▶ Web page revision data

****

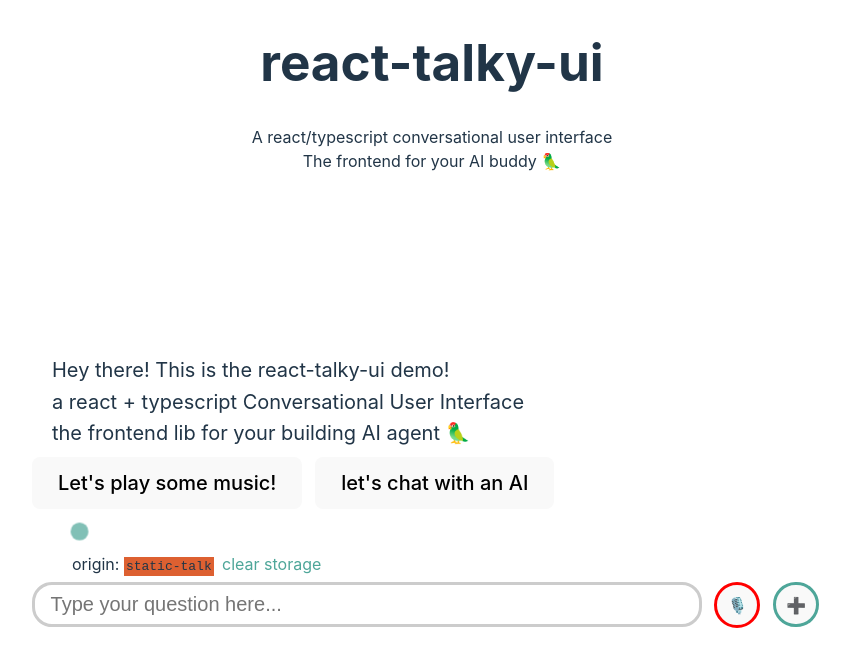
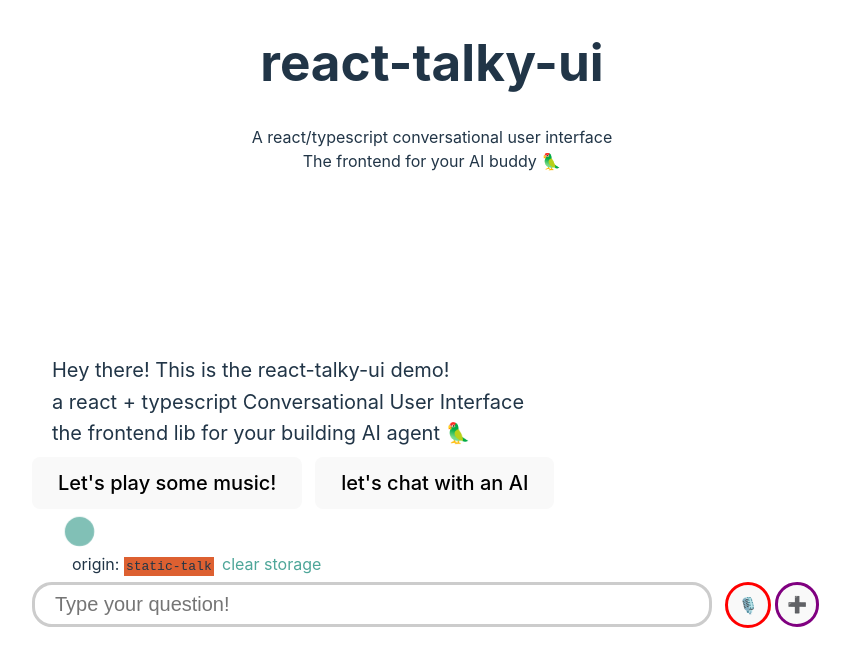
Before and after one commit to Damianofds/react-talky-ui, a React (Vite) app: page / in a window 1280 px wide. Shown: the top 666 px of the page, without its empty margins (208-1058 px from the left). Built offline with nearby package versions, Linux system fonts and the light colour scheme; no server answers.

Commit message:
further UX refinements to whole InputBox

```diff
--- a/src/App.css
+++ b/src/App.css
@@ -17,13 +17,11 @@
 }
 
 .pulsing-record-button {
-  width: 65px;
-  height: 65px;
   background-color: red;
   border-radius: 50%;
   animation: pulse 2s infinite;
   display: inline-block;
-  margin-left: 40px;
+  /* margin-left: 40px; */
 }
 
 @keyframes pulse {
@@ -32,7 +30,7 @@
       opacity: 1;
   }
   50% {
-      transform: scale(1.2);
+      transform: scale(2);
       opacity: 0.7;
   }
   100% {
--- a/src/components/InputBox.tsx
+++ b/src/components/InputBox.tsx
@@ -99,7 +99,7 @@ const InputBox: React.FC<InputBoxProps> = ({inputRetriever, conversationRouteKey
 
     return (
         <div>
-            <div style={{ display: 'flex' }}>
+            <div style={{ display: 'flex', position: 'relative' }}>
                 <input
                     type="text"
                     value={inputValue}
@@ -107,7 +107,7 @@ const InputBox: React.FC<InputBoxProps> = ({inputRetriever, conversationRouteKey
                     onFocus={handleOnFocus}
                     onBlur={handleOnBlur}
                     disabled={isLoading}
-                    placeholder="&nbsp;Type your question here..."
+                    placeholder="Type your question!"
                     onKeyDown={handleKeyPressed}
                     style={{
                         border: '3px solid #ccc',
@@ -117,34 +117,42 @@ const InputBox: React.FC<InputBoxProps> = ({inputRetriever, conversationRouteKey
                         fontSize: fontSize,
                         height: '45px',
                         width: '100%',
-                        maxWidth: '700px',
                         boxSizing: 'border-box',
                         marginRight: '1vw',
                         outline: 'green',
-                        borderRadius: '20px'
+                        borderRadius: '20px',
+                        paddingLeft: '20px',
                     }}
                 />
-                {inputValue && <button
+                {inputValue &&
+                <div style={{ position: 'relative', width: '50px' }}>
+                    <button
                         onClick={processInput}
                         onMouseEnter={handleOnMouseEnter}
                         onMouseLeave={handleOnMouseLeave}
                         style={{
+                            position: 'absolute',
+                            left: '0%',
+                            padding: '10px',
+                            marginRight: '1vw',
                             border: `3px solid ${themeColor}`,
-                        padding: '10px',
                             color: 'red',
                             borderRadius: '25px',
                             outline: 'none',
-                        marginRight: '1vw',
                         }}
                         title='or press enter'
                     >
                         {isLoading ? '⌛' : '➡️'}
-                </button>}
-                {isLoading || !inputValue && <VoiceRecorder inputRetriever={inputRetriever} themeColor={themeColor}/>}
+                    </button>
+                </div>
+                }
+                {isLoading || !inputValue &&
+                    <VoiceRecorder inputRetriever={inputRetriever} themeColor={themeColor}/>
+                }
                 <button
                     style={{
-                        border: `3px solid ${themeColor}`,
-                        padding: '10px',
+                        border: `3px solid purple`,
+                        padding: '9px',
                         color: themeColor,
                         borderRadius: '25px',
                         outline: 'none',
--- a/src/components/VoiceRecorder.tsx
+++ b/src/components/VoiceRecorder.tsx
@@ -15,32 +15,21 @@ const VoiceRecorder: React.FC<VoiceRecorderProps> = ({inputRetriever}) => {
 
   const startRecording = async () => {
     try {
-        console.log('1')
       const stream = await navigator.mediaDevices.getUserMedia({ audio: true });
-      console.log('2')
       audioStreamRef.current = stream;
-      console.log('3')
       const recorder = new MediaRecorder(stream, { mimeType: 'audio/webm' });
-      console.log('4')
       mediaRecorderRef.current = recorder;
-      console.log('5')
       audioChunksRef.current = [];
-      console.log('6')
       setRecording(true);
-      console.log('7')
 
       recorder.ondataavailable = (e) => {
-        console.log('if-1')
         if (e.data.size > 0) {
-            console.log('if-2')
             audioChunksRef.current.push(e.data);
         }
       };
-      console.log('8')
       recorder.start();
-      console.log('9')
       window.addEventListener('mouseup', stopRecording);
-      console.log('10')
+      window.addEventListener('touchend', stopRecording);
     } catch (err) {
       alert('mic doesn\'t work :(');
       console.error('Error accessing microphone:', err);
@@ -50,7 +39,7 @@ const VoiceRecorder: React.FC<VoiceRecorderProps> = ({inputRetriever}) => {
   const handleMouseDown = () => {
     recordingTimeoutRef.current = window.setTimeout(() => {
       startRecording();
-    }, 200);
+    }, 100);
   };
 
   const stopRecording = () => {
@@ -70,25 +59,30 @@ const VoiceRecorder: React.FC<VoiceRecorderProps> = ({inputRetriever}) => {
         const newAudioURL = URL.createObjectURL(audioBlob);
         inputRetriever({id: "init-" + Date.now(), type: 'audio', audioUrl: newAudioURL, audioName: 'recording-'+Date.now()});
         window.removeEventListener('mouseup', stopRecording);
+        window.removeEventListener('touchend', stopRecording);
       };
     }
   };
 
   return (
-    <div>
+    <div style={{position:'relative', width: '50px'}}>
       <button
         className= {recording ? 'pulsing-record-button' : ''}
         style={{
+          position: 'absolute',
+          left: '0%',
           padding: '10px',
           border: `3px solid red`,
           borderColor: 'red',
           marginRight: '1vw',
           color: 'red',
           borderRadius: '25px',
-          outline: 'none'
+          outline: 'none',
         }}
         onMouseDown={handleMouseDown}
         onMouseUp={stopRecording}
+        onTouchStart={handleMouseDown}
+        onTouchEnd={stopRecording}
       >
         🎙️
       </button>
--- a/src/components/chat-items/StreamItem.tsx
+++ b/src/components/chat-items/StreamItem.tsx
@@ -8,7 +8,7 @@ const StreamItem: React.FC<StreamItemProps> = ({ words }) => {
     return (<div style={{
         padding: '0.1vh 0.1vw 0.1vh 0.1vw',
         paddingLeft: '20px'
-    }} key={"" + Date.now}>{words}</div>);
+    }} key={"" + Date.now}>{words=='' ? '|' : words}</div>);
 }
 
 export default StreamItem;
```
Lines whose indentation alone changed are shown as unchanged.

****

▶ Task directions
Your answer should consist of all lines above that include the string "position".

▶ Solution to the exercise
+            <div style={{ display: 'flex', position: 'relative' }}>
+                <div style={{ position: 'relative', width: '50px' }}>
+                            position: 'absolute',
+    <div style={{position:'relative', width: '50px'}}>
+          position: 'absolute',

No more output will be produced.